I spent two days on the floor of the 2013 America’s Beauty Show in Chicago. This was the first time in 23 years that I have not set up a booth and worked this show. It felt a bit weird. Sort of as though on Friday when I would have been setting up and Saturday, the opening day of the show, I was missing out on something.
I hit the floor early on Sunday and again on Monday. This time I was an attendee. I was there as a licensed cosmetologist and a licensed barber. Yes, I did some work as Mr. Marianna. I visited with vendors and had some important meetings. Then I was there to stalk the floor and learn what I could in the world of men’s hair. Following are my observations about the state of men’s hair in the professional beauty industry, in no particular order, just my observations.
Clipper graphics have moved on. Graphics are still popular, but they are no longer a guy trend. Clipper graphics have now become predominately female. I observed many women and girls with graphics. Most of the graphics being demoed on the clipper stages were being parked on the heads of females. Fewer guys had visible graphics. Ever fewer still were sitting for a new one. The trend has clearly peaked, and moved on from the guys.
Ivan Zoot Guy hair is getting longer. Fades were over in the urban ethnic markets more than a year ago. This trend is catching up in the general market. All of the collection cuts at American Crew featured longer tops. The Cowboy collection was much longer overall.
There is more to guy cutting than just clippers - The dominant tools of longer men’s looks are shears and razors. There is still plenty of clipper work to be done but guy haircutting is definitely a three tool game. Rougher interior textures are becoming more popular and the texture created by razor cutting is seen frequently.
The Guy product game is full. We do not need more products. We need to do more with the products we have. There are plenty of guy specific products to choose from. I do not think I saw a single new men’s product. If one was there, the manufacturer failed to make an impression. There are many opportunities to re-imagine the use of what you have at your fingertips. It does not matter if you are working with a men’s specific brand, guy products from a broader line or even just guy appropriate products from a general brand. I will have more on this in a separate blog, coming soon. Stay tuned.
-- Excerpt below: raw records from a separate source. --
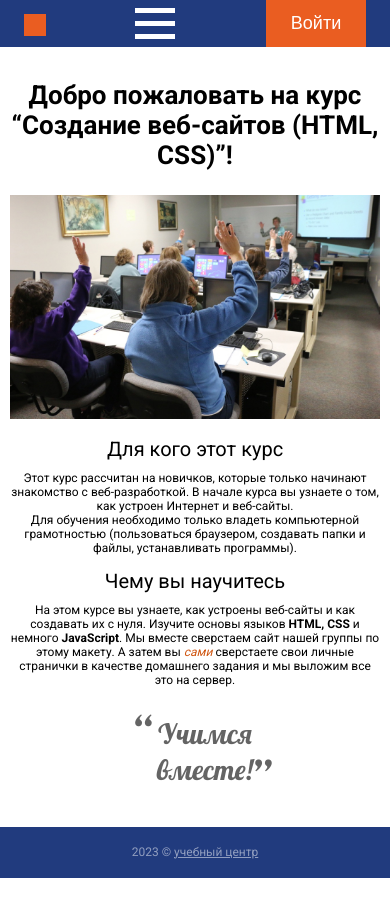
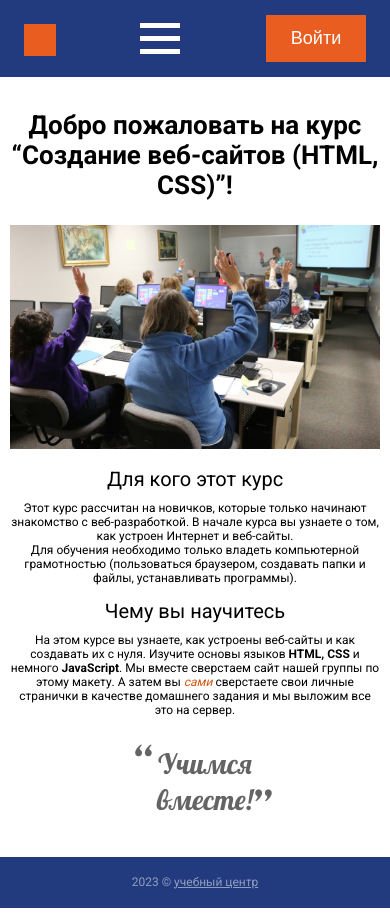
Before and after one commit to chudoVR/learning-together.github.io, a plain HTML site: page index.html in a window 390 px wide. Drawn offline with Linux system fonts and the light colour scheme.

Commit message:
Update style.css

```diff
--- a/style.css
+++ b/style.css
@@ -757,14 +757,14 @@ body {
 }
 
 @media (min-width: 320px) and (max-width: 530px) {
-     .logo {
-        width: 20px;
-        height: 20px;
+ .logo {
+        width: 30px;
+        height: 30px;
     }
 
     .logo_show {
-        width: 20px;
-        height: 20px;
+        width: 30px;
+        height: 30px;
     }
 
     .okno {
@@ -795,10 +795,6 @@ body {
         padding-right: 24px;
         position: relative;
         justify-content: space-between;
-    }
-
-    .img_logo {
-        padding: 15px 0;
     }
 
     .burger {
@@ -835,9 +831,9 @@ body {
         flex-direction: column;
         gap: 20px;
         background-color: #213b7ee6;
-        padding: 20px;
+        padding: 15px;
         position: absolute;
-        top: 80px;
+        top: 75px;
         left: 0px;
         z-index: 1000;
         width: 100%;
@@ -863,6 +859,7 @@ body {
     .btn {
         width: 100px;
         height: 47px;
+        margin: 15px 0;
     }
 
     .form_btn {
```
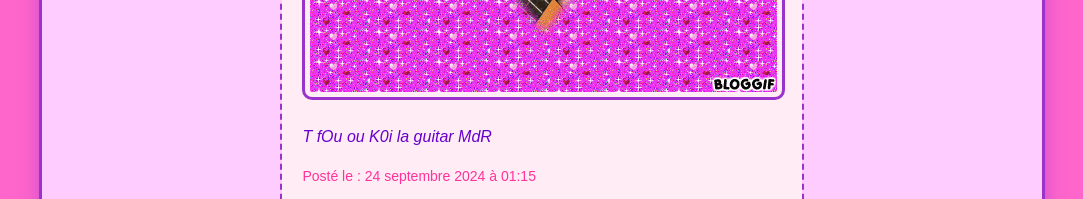
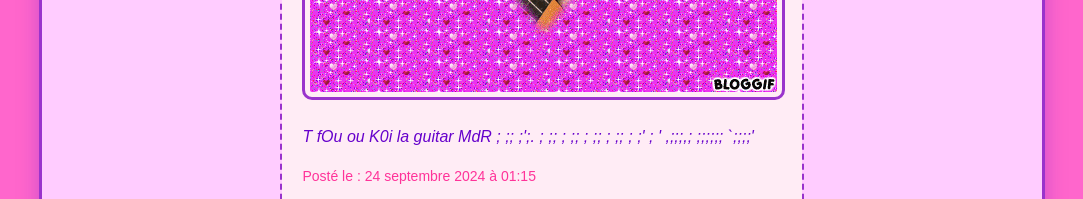
Before and after one commit to B2-b/GVIN, a plain HTML site: page index.html in a window 1280 px wide. Shown: the part 1540-1739 px from the top of the page, without its empty margins (98-1181 px from the left). Drawn offline with Linux system fonts and the light colour scheme.

Commit message:
Update index.html

```diff
--- a/index.html
+++ b/index.html
@@ -49,7 +49,21 @@
                 <div class="photo-container">
                     <img src="gvin-party-3.gif" alt="GVIN Party Photo 3">
                 </div>
-                <p class="photo-description">T fOu ou K0i la guitar MdR</p>
+                <p class="photo-description">
+                    T fOu ou K0i la guitar MdR
+                         ;
+     ;;
+     ;';.
+     ;  ;;
+     ;   ;;
+     ;    ;;
+     ;    ;;
+     ;   ;'
+     ;  '
+,;;;,;
+;;;;;;
+`;;;;'
+                </p>
                 <p class="date">Posté le : 24 septembre 2024 à 01:15</p>
                 <a href="#" class="action-link">Commentaires (1)</a>
             </div>
```
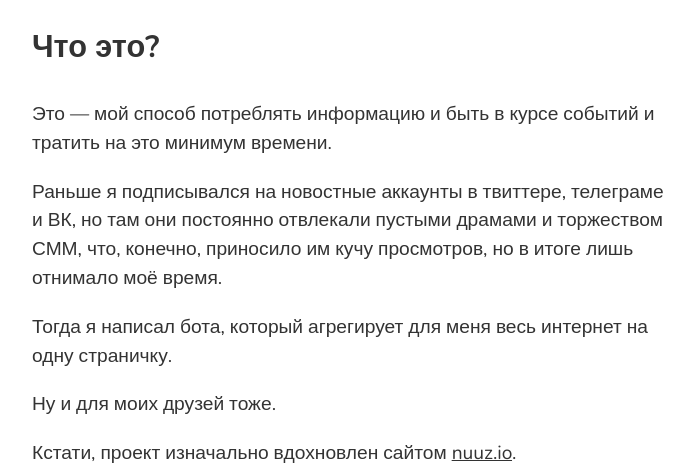
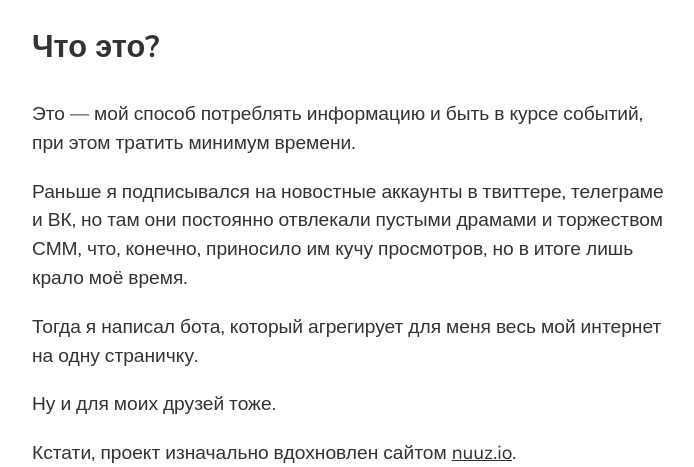
Before and after one commit to vas3k/infomate.club, a Django app: template templates/what.html in a window 1280 px wide. Shown: the part 206-673 px from the top of the page, without its empty margins (288-982 px from the left). Run offline with Django 3.2, Linux system fonts and the light colour scheme; the template is opened without the code that fills it: most values are stand-ins (such as "Sample title", 1, 10 or a date in 2020); some libraries are stand-ins or nearby versions.

Commit message:
Fix wording

```diff
--- a/templates/what.html
+++ b/templates/what.html
@@ -8,17 +8,17 @@
         <h2><a href="#what">Что это?</a></h2>
 
         <p>
-            Это — мой способ потреблять информацию и быть в курсе событий и тратить на это минимум времени.
+            Это — мой способ потреблять информацию и быть в курсе событий, при этом тратить минимум времени.
         </p>
 
         <p>
             Раньше я подписывался на новостные аккаунты в твиттере, телеграме и ВК,
             но там они постоянно отвлекали пустыми драмами и торжеством СММ, что, конечно, приносило им кучу просмотров,
-            но в итоге лишь отнимало моё время.
+            но в итоге лишь крало моё время.
         </p>
 
         <p>
-            Тогда я написал бота, который агрегирует для меня весь интернет на одну страничку.
+            Тогда я написал бота, который агрегирует для меня весь мой интернет на одну страничку.
         </p>
 
         <p>
@@ -106,12 +106,12 @@
     </div>
 
     <div class="what-block" id="add">
-        <h2><a href="#add">Хочу добавить свою подборку!</a></h2>
+        <h2><a href="#add">Хочу тоже сделать подборку!</a></h2>
 
         <p>
-            Всегда рады новым лицам! Если вы следите за новостями в какой-то области,
+            Мы всегда рады новым лицам. Если вы следите за новостями в какой-то области,
             будь то кино, игры, космос, маркетинг, да что угодно, и могли бы сделать по ней тематическую подборку
-            — напишите мне на почту: <a href="mailto:me@vas3k.ru">me@vas3k.ru</a>.
+            — опишите свою идею мне на почту: <a href="mailto:me@vas3k.ru">me@vas3k.ru</a>.
         </p>
 
         <p>
```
Brands need to do a better job of connecting with the stylist community. There is so much noise. Literally, shows are too loud. Figuratively, the communication channels are crammed with information, most of it of little real value. Brands need to figure out how to connect with their tribes in meaningful ways. Shotgun blasts to the entire industry resonate with no-one. Laser beams projected at YOUR tribe can have real impact. From my years on trade show floors I am aware that if a show has 20,000 attendees over a weekend I typically directly impacted only a fraction of them. Perhaps on a good weekend between 10 and 15% (optimistically). Brands need to find ways to use the social media connections that they hammer 365 days of the year to create real engagement on the three days of the show. One manufacturer that I follow posted a facebook message and told followers to show the post at the booth on their phone to receive a FREE gift. It should go beyond couponing. Wouldn’t it be cool if a manufacturer posted all of their models before shots from the prep room on Saturday to social media so that when they present work on stage on Sunday and Monday followers can really see the differences?
I enjoyed my time at ABS. It was a more tiring day on my feet as an attendee that it ever was all day as a presenter. Attending is much more work. I have six classes over three days at Premiere, Orlando. Check in with me after that show to see how I am feeling and if that theory still holds up.